-- Opening Marker --
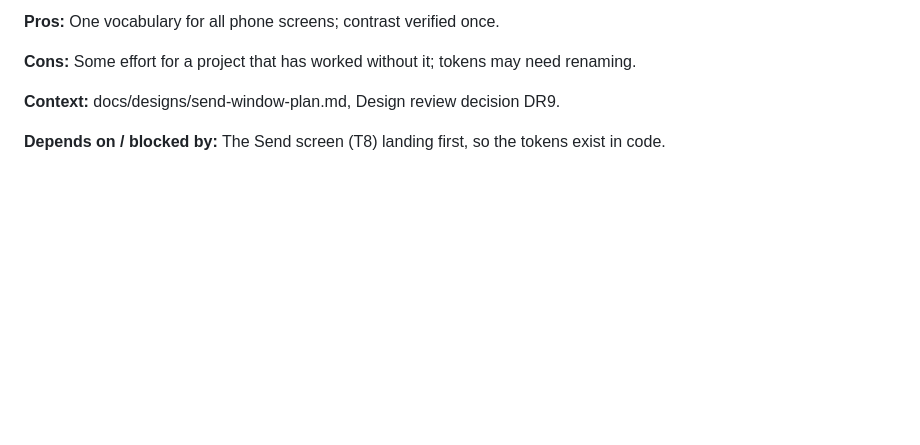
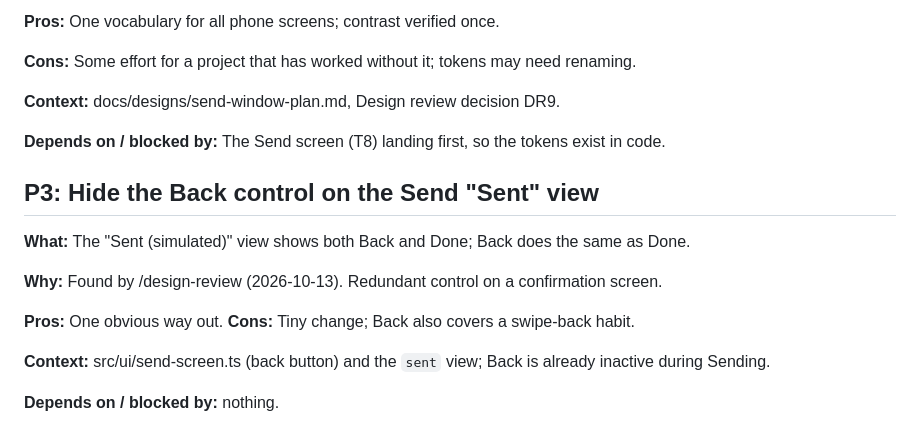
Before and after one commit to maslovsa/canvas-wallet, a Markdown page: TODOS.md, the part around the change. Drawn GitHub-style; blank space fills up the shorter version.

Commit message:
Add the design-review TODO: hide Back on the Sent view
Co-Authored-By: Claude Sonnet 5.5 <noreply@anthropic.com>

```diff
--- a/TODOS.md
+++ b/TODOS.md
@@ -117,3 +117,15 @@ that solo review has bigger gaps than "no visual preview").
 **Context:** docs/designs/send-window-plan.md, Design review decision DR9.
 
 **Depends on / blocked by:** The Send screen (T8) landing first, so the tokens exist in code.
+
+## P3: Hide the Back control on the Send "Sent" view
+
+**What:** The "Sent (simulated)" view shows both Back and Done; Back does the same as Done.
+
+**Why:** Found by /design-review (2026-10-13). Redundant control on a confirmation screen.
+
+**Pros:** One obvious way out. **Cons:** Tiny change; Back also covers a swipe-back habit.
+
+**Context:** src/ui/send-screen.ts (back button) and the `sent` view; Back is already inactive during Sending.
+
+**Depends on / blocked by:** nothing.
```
-- Closing Marker --
-- Opening Marker --
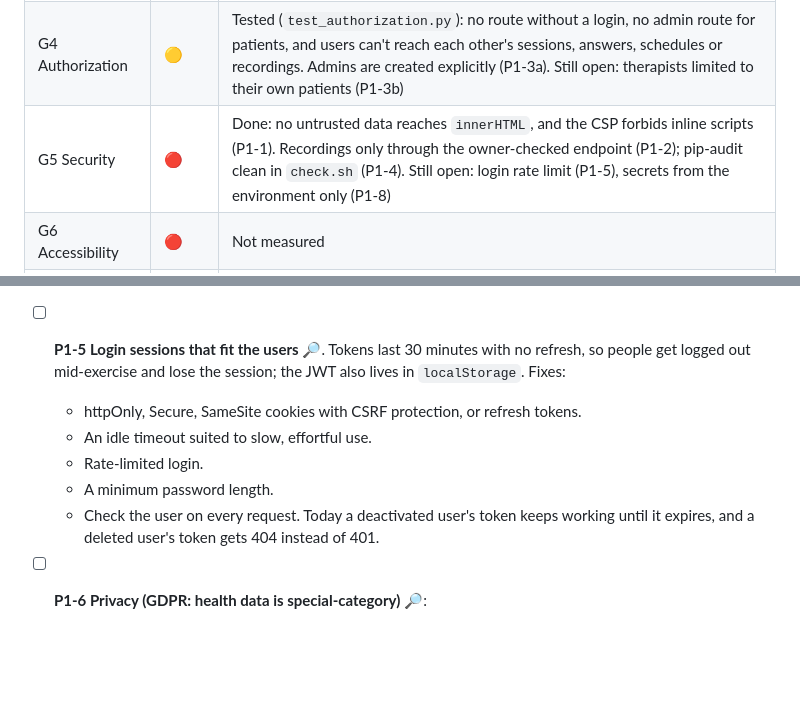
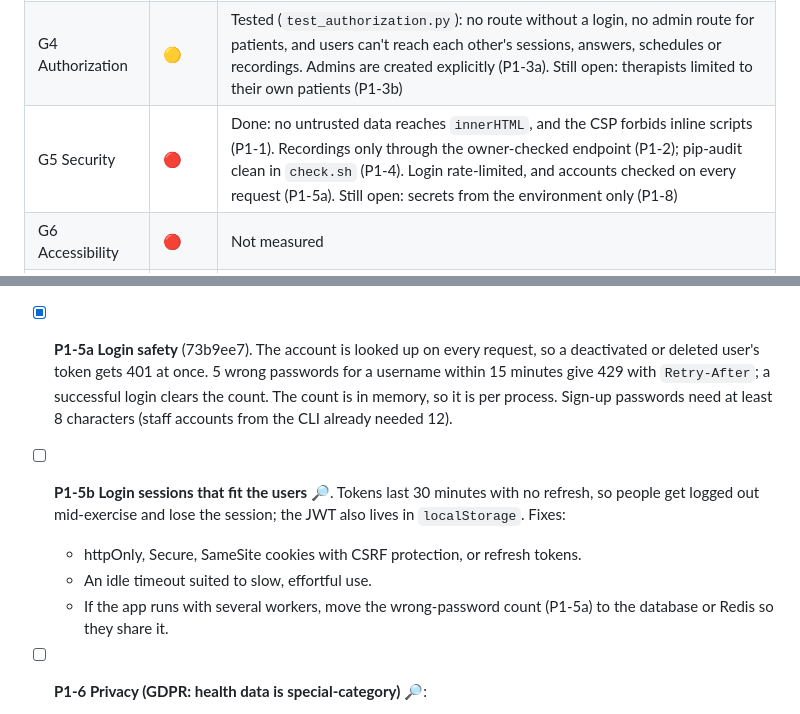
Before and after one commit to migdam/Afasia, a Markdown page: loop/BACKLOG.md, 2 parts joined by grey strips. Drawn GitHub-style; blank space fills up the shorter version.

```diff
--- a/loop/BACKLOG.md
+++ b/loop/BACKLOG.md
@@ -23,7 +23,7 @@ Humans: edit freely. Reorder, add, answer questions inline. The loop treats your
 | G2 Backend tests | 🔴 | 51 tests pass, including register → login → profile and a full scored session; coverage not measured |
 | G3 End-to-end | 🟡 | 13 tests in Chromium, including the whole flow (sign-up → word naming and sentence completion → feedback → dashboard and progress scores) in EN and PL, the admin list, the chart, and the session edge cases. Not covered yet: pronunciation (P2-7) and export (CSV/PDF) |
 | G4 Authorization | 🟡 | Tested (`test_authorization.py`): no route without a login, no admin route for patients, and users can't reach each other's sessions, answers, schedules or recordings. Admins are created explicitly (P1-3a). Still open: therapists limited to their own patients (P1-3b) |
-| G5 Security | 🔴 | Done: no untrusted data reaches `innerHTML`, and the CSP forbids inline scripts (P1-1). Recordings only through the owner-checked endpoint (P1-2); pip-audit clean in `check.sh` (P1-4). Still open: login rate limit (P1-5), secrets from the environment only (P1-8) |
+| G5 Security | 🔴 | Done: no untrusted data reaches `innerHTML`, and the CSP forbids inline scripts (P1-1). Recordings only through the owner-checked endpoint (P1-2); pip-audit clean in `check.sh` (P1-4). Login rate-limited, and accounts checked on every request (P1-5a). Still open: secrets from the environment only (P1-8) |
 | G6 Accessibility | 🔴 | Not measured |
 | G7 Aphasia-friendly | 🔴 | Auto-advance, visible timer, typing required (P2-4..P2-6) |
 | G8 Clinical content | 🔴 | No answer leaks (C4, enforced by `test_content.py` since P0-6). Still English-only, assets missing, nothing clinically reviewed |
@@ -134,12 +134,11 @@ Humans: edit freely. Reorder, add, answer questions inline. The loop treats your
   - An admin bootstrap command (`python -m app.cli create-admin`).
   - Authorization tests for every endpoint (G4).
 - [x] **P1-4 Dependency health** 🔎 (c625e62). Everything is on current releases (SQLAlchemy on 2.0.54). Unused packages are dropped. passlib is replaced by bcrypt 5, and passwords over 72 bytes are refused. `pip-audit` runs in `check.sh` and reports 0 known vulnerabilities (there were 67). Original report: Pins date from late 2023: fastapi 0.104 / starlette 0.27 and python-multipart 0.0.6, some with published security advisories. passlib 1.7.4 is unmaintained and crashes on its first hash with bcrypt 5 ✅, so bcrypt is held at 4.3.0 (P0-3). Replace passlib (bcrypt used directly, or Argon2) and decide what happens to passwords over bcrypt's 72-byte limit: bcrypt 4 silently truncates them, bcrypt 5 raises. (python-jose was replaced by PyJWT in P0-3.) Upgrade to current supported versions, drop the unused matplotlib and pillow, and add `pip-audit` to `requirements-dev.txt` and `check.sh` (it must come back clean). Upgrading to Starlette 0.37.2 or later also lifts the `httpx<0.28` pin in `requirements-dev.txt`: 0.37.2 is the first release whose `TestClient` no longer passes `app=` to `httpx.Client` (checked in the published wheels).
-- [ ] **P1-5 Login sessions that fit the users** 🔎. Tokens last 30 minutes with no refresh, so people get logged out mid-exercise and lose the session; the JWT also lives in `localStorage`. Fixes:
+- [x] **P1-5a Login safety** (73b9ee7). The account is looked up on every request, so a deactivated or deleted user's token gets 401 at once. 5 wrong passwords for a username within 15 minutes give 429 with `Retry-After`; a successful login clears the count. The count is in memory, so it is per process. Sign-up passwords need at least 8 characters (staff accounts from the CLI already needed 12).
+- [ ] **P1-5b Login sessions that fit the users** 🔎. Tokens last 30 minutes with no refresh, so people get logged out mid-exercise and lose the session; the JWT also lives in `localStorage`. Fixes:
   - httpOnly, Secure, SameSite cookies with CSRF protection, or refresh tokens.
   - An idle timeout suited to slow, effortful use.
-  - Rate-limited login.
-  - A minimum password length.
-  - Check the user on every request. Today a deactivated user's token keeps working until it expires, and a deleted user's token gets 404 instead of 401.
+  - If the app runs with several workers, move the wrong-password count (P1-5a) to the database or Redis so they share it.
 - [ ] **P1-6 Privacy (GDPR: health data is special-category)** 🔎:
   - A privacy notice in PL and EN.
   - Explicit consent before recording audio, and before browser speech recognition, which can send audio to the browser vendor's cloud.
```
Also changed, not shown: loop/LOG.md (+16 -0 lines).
-- Closing Marker --
-- Opening Marker --
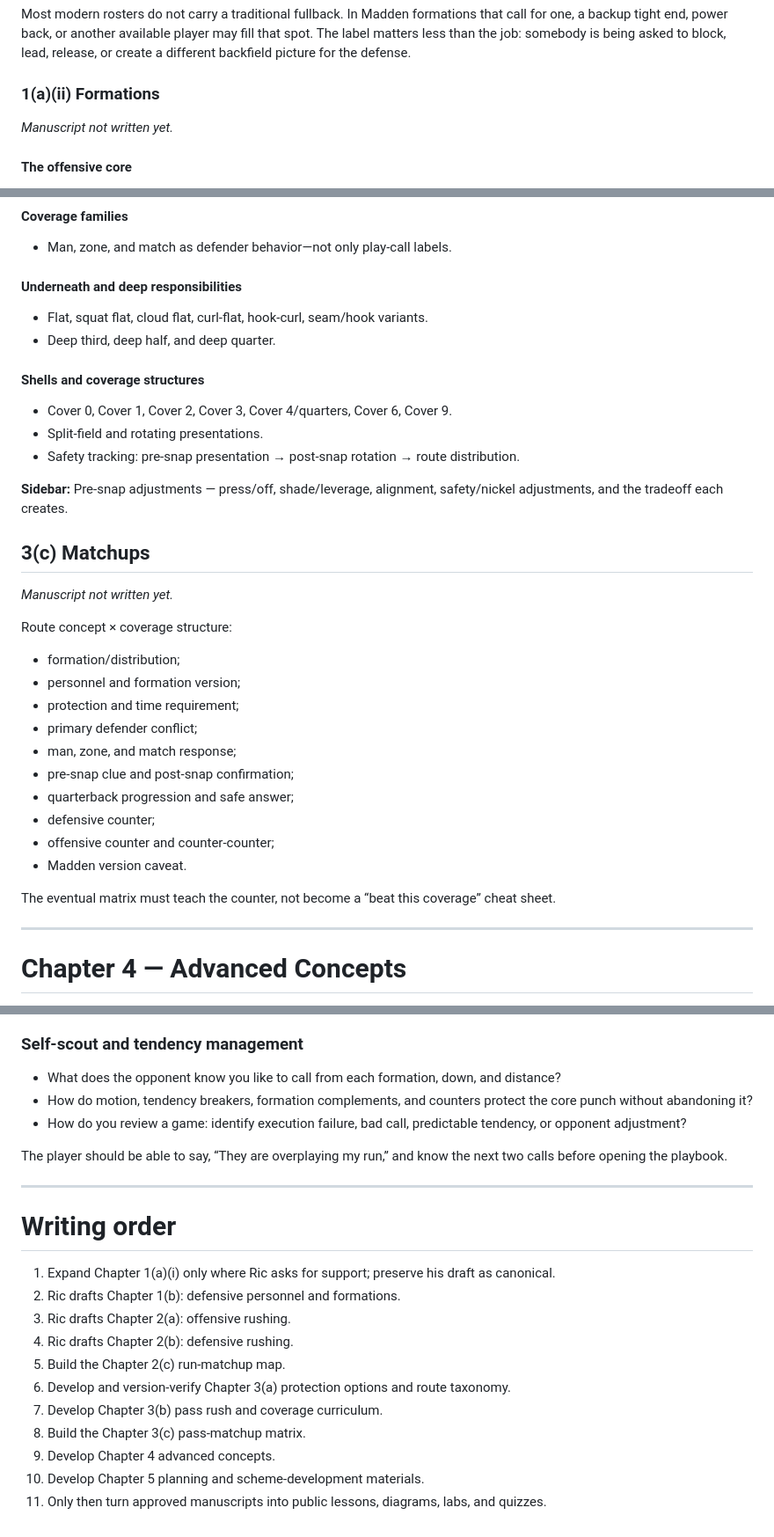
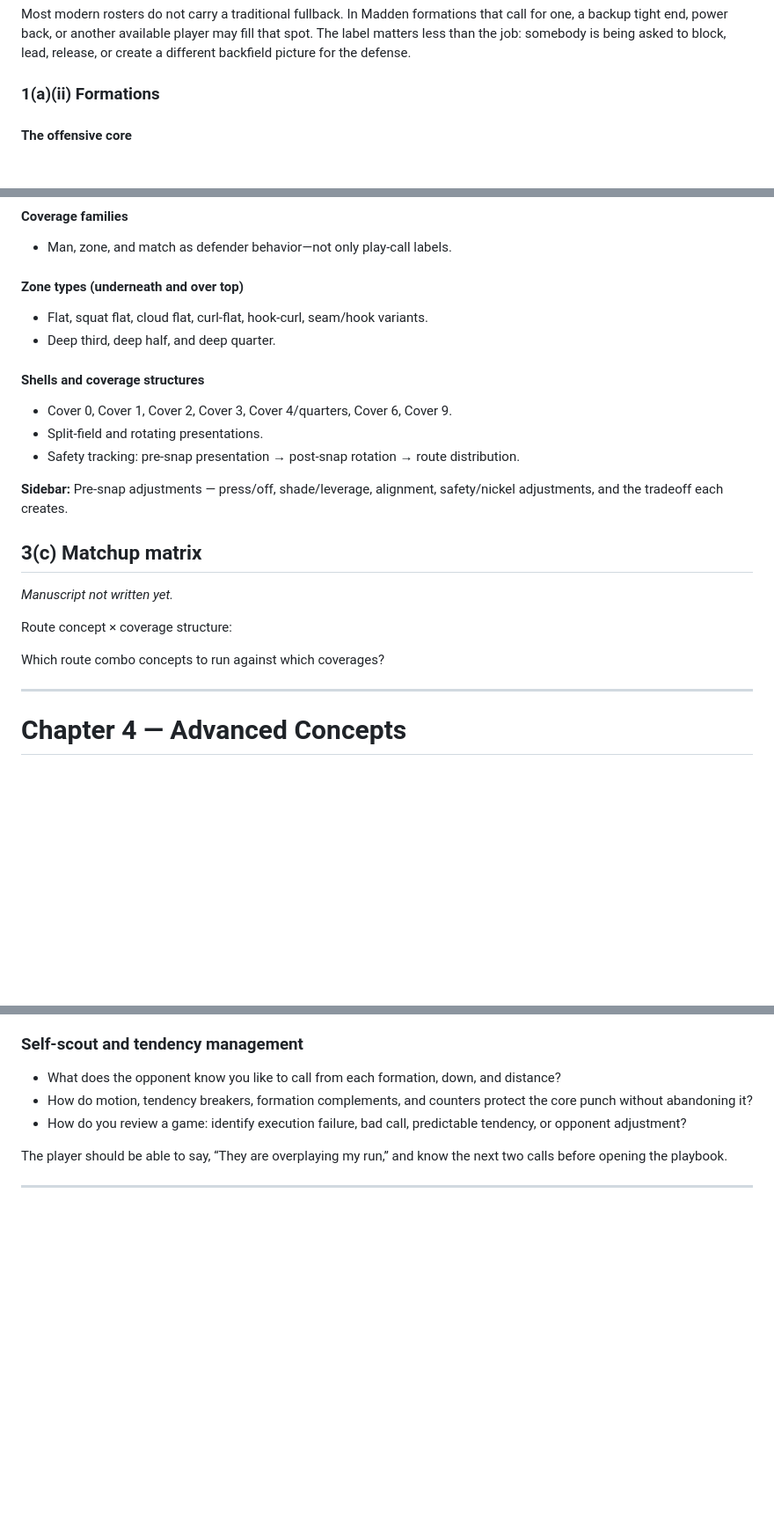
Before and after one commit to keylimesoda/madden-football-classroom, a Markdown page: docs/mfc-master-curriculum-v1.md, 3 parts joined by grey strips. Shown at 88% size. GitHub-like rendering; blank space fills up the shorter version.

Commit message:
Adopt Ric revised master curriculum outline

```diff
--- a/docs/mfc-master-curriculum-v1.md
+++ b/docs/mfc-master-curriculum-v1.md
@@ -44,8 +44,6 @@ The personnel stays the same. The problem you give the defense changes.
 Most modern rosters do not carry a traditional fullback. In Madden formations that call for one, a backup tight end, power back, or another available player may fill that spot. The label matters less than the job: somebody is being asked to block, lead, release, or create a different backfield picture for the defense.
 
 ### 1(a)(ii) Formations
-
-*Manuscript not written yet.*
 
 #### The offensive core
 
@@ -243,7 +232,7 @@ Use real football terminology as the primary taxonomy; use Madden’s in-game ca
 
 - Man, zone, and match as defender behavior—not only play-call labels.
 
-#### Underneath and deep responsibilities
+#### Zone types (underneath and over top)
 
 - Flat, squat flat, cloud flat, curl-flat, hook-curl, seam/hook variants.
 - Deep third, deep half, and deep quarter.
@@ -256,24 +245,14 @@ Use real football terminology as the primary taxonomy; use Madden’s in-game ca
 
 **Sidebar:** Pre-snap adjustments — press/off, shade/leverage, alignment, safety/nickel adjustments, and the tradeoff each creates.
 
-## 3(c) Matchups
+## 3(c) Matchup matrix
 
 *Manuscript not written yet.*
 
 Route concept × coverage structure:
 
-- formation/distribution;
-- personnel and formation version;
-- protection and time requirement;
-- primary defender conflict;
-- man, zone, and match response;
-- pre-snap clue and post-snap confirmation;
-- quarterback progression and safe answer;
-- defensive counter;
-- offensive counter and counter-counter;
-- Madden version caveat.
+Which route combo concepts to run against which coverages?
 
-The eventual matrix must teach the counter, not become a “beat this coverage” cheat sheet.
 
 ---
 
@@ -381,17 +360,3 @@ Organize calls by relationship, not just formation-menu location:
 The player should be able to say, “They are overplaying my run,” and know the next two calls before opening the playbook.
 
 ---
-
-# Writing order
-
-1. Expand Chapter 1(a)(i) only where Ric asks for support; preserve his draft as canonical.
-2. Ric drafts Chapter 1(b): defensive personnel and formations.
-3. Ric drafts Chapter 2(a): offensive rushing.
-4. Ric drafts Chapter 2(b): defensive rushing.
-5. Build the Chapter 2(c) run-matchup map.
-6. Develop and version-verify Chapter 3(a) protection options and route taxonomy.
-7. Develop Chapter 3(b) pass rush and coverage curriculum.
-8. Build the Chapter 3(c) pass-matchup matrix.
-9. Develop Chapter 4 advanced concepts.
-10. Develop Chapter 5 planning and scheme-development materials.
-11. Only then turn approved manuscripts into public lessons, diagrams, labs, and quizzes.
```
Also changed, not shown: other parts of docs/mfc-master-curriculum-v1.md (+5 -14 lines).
-- Closing Marker --
> What the exercise asks
Nothing but lines that contain "Chapter" should appear in the answer. Copy each from the records.

> Task answer
-1. Expand Chapter 1(a)(i) only where Ric asks for support; preserve his draft as canonical.
-2. Ric drafts Chapter 1(b): defensive personnel and formations.
-3. Ric drafts Chapter 2(a): offensive rushing.
-4. Ric drafts Chapter 2(b): defensive rushing.
-5. Build the Chapter 2(c) run-matchup map.
-6. Develop and version-verify Chapter 3(a) protection options and route taxonomy.
-7. Develop Chapter 3(b) pass rush and coverage curriculum.
-8. Build the Chapter 3(c) pass-matchup matrix.
-9. Develop Chapter 4 advanced concepts.
-10. Develop Chapter 5 planning and scheme-development materials.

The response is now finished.